§ **What the task requires**
Give the entries again, word for word.

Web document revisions
┄┄┄┄┄┄┄┄┄┄┄┄┄┄┄┄┄┄┄┄

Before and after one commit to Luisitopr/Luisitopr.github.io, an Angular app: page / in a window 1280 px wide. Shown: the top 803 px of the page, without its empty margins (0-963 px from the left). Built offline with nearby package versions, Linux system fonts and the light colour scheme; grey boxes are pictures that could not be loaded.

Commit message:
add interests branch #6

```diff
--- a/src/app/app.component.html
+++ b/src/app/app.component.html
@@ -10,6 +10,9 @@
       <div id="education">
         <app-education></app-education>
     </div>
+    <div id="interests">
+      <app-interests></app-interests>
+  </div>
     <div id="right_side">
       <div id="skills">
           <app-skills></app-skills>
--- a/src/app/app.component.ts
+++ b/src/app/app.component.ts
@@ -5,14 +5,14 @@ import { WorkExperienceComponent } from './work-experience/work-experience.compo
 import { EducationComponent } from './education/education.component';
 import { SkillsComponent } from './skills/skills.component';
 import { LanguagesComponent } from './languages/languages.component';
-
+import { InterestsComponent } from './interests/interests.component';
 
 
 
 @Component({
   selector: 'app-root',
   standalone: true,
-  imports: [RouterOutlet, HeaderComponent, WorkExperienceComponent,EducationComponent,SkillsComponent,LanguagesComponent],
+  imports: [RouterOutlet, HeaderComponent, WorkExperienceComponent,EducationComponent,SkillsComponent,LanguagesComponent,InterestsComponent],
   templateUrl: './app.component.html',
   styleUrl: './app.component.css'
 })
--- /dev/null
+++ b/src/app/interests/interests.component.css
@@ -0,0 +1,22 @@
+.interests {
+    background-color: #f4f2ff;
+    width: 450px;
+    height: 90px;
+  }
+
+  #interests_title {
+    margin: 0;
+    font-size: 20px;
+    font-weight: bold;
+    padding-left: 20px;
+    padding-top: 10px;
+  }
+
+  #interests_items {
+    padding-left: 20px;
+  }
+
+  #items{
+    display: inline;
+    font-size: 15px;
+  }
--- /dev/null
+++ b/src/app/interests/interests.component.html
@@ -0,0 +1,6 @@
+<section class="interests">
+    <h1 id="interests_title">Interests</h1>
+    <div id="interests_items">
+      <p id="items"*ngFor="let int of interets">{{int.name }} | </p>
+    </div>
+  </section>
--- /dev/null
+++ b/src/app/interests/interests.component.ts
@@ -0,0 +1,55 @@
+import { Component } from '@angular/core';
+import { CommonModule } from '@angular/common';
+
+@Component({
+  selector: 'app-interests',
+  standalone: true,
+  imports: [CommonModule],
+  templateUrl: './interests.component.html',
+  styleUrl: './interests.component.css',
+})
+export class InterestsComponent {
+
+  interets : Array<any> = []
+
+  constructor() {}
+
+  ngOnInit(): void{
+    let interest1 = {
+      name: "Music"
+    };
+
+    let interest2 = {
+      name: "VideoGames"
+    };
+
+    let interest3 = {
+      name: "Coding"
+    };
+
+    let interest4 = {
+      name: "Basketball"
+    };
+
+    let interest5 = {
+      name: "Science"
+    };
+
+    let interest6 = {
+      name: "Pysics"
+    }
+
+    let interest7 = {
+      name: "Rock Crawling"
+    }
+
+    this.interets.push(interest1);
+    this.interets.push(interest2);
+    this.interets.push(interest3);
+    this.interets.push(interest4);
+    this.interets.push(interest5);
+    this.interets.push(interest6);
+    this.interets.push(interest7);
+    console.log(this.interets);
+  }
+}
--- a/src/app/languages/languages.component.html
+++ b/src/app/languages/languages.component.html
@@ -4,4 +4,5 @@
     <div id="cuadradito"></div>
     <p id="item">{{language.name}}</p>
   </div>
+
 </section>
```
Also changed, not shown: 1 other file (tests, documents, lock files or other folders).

┄┄┄┄┄┄┄┄┄┄┄┄┄┄┄┄┄┄┄┄

§ **Output of the task**
Before and after one commit to Luisitopr/Luisitopr.github.io, an Angular app: page / in a window 1280 px wide. Shown: the top 803 px of the page, without its empty margins (0-963 px from the left). Built offline with nearby package versions, Linux system fonts and the light colour scheme; grey boxes are pictures that could not be loaded.

Commit message:
add interests branch #6

```diff
--- a/src/app/app.component.html
+++ b/src/app/app.component.html
@@ -10,6 +10,9 @@
       <div id="education">
         <app-education></app-education>
     </div>
+    <div id="interests">
+      <app-interests></app-interests>
+  </div>
     <div id="right_side">
       <div id="skills">
           <app-skills></app-skills>
--- a/src/app/app.component.ts
+++ b/src/app/app.component.ts
@@ -5,14 +5,14 @@ import { WorkExperienceComponent } from './work-experience/work-experience.compo
 import { EducationComponent } from './education/education.component';
 import { SkillsComponent } from './skills/skills.component';
 import { LanguagesComponent } from './languages/languages.component';
-
+import { InterestsComponent } from './interests/interests.component';
 
 
 
 @Component({
   selector: 'app-root',
   standalone: true,
-  imports: [RouterOutlet, HeaderComponent, WorkExperienceComponent,EducationComponent,SkillsComponent,LanguagesComponent],
+  imports: [RouterOutlet, HeaderComponent, WorkExperienceComponent,EducationComponent,SkillsComponent,LanguagesComponent,InterestsComponent],
   templateUrl: './app.component.html',
   styleUrl: './app.component.css'
 })
--- /dev/null
+++ b/src/app/interests/interests.component.css
@@ -0,0 +1,22 @@
+.interests {
+    background-color: #f4f2ff;
+    width: 450px;
+    height: 90px;
+  }
+
+  #interests_title {
+    margin: 0;
+    font-size: 20px;
+    font-weight: bold;
+    padding-left: 20px;
+    padding-top: 10px;
+  }
+
+  #interests_items {
+    padding-left: 20px;
+  }
+
+  #items{
+    display: inline;
+    font-size: 15px;
+  }
--- /dev/null
+++ b/src/app/interests/interests.component.html
@@ -0,0 +1,6 @@
+<section class="interests">
+    <h1 id="interests_title">Interests</h1>
+    <div id="interests_items">
+      <p id="items"*ngFor="let int of interets">{{int.name }} | </p>
+    </div>
+  </section>
--- /dev/null
+++ b/src/app/interests/interests.component.ts
@@ -0,0 +1,55 @@
+import { Component } from '@angular/core';
+import { CommonModule } from '@angular/common';
+
+@Component({
+  selector: 'app-interests',
+  standalone: true,
+  imports: [CommonModule],
+  templateUrl: './interests.component.html',
+  styleUrl: './interests.component.css',
+})
+export class InterestsComponent {
+
+  interets : Array<any> = []
+
+  constructor() {}
+
+  ngOnInit(): void{
+    let interest1 = {
+      name: "Music"
+    };
+
+    let interest2 = {
+      name: "VideoGames"
+    };
+
+    let interest3 = {
+      name: "Coding"
+    };
+
+    let interest4 = {
+      name: "Basketball"
+    };
+
+    let interest5 = {
+      name: "Science"
+    };
+
+    let interest6 = {
+      name: "Pysics"
+    }
+
+    let interest7 = {
+      name: "Rock Crawling"
+    }
+
+    this.interets.push(interest1);
+    this.interets.push(interest2);
+    this.interets.push(interest3);
+    this.interets.push(interest4);
+    this.interets.push(interest5);
+    this.interets.push(interest6);
+    this.interets.push(interest7);
+    console.log(this.interets);
+  }
+}
--- a/src/app/languages/languages.component.html
+++ b/src/app/languages/languages.component.html
@@ -4,4 +4,5 @@
     <div id="cuadradito"></div>
     <p id="item">{{language.name}}</p>
   </div>
+
 </section>
```
Also changed, not shown: 1 other file (tests, documents, lock files or other folders).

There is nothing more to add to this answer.